Extracted data entries:
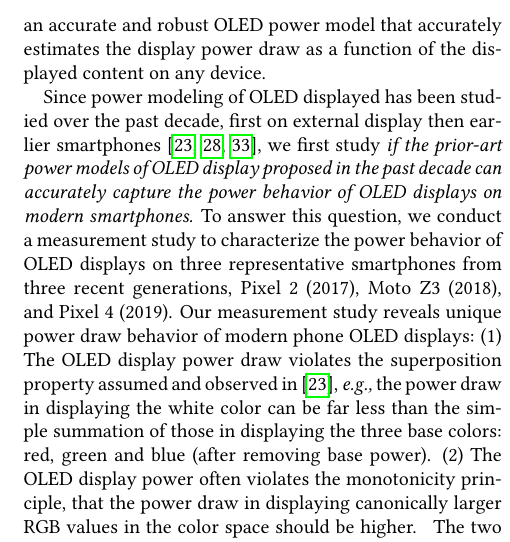
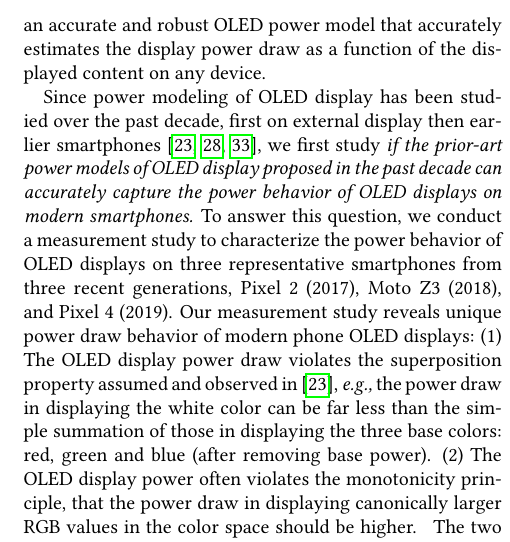
Before and after one commit to appjoy/oled-System-new, a LaTeX paper (main.tex, which reads intro.tex): part of one column of page 2 of 14, cut so that both start at the same text. Compiled offline with pdfLaTeX.

Commit message:
Updates from Overleaf

```diff
--- a/intro.tex
+++ b/intro.tex
@@ -94,7 +94,7 @@ level.
 \fi
 
 
-Since power modeling of OLED displayed has been studied
+Since power modeling of OLED display has been studied
 over the past decade, first on external display then
 earlier smartphones~\cite{dong2009current,kim2013runtime,park2015accurate},
 we first study {\em if the prior-art power models of OLED display proposed
```
Also changed, not shown: figure/001_sampling_ratio_error.png.
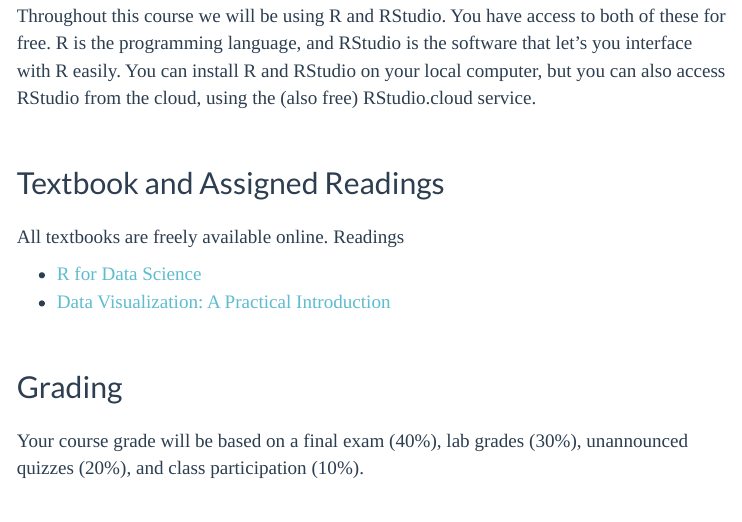
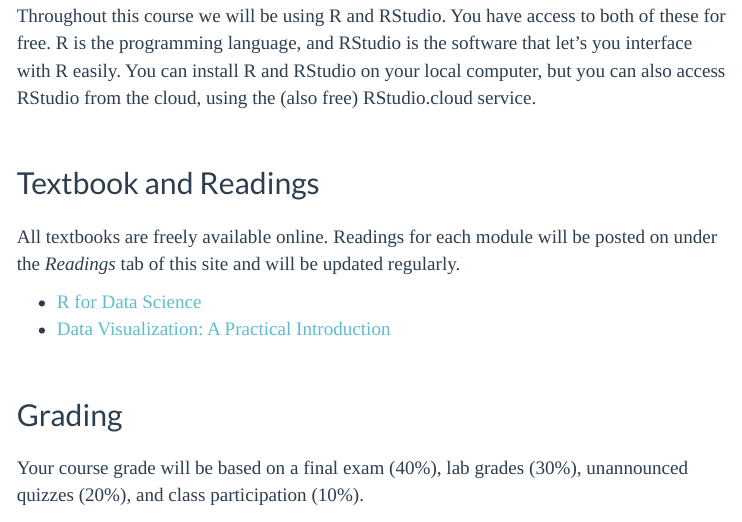
Before and after one commit to rstudio4edu/rmd-demo-course, an R Markdown document (index.Rmd): the page in a window 1100 px wide, from 2380 px down. Rendered offline with R 4.5, knitr and Pandoc, with nearby package versions; a font, style sheet, LaTeX package, included part or bibliography that could not be used is replaced or left out; menus at the side of the page are left out.

Commit message:
adjusts cc by nc badge and some text

```diff
--- a/index.Rmd
+++ b/index.Rmd
@@ -49,8 +49,8 @@
 
 Throughout this course we will be using R and RStudio. You have access to both of these for free. R is the programming language, and RStudio is the software that let's you interface with R easily. You can install R and RStudio on your local computer, but you can also access RStudio from the cloud, using the (also free) RStudio.cloud service.
 
-## Textbook and Assigned Readings
-All textbooks are freely available online. Readings
+## Textbook and Readings
+All textbooks are freely available online. Readings for each module will be posted on under the *Readings* tab of this site and will be updated regularly.
 
  * [R for Data Science](https://r4ds.had.co.nz/)
  * [Data Visualization: A Practical Introduction](http://socviz.co/)
```
Also changed, not shown: index.Rmd (2 more changed lines).
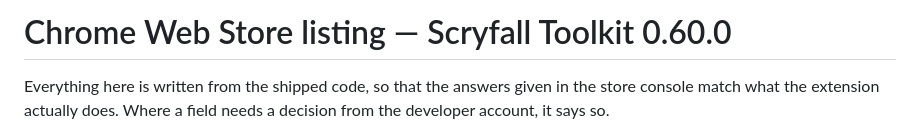
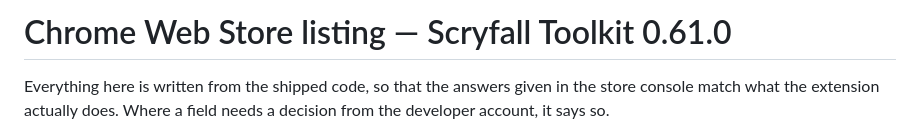
Before and after one commit to Solomag/scryfall-toolkit, a Markdown page: docs/CHROME_WEB_STORE_LISTING.md, the part around the change. Rendered like a GitHub page.

```diff
--- a/docs/CHROME_WEB_STORE_LISTING.md
+++ b/docs/CHROME_WEB_STORE_LISTING.md
@@ -1,4 +1,4 @@
-# Chrome Web Store listing — Scryfall Toolkit 0.60.0
+# Chrome Web Store listing — Scryfall Toolkit 0.61.0
 
 Everything here is written from the shipped code, so that the answers given in the store
 console match what the extension actually does. Where a field needs a decision from the
```
Also changed, not shown: CHANGELOG.md (+28 -0 lines), README.md (+1 -1 lines), assets/shots/additional.png, assets/shots/prints.png, 5 other files.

Required action =
Return every entry above exactly as written, minus the pictures.

Written answer =
Before and after one commit to appjoy/oled-System-new, a LaTeX paper (main.tex, which reads intro.tex): part of one column of page 2 of 14, cut so that both start at the same text. Compiled offline with pdfLaTeX.

Commit message:
Updates from Overleaf

```diff
--- a/intro.tex
+++ b/intro.tex
@@ -94,7 +94,7 @@ level.
 \fi
 
 
-Since power modeling of OLED displayed has been studied
+Since power modeling of OLED display has been studied
 over the past decade, first on external display then
 earlier smartphones~\cite{dong2009current,kim2013runtime,park2015accurate},
 we first study {\em if the prior-art power models of OLED display proposed
```
Also changed, not shown: figure/001_sampling_ratio_error.png.
Before and after one commit to rstudio4edu/rmd-demo-course, an R Markdown document (index.Rmd): the page in a window 1100 px wide, from 2380 px down. Rendered offline with R 4.5, knitr and Pandoc, with nearby package versions; a font, style sheet, LaTeX package, included part or bibliography that could not be used is replaced or left out; menus at the side of the page are left out.

Commit message:
adjusts cc by nc badge and some text

```diff
--- a/index.Rmd
+++ b/index.Rmd
@@ -49,8 +49,8 @@
 
 Throughout this course we will be using R and RStudio. You have access to both of these for free. R is the programming language, and RStudio is the software that let's you interface with R easily. You can install R and RStudio on your local computer, but you can also access RStudio from the cloud, using the (also free) RStudio.cloud service.
 
-## Textbook and Assigned Readings
-All textbooks are freely available online. Readings
+## Textbook and Readings
+All textbooks are freely available online. Readings for each module will be posted on under the *Readings* tab of this site and will be updated regularly.
 
  * [R for Data Science](https://r4ds.had.co.nz/)
  * [Data Visualization: A Practical Introduction](http://socviz.co/)
```
Also changed, not shown: index.Rmd (2 more changed lines).
Before and after one commit to Solomag/scryfall-toolkit, a Markdown page: docs/CHROME_WEB_STORE_LISTING.md, the part around the change. Rendered like a GitHub page.

```diff
--- a/docs/CHROME_WEB_STORE_LISTING.md
+++ b/docs/CHROME_WEB_STORE_LISTING.md
@@ -1,4 +1,4 @@
-# Chrome Web Store listing — Scryfall Toolkit 0.60.0
+# Chrome Web Store listing — Scryfall Toolkit 0.61.0
 
 Everything here is written from the shipped code, so that the answers given in the store
 console match what the extension actually does. Where a field needs a decision from the
```
Also changed, not shown: CHANGELOG.md (+28 -0 lines), README.md (+1 -1 lines), assets/shots/additional.png, assets/shots/prints.png, 5 other files.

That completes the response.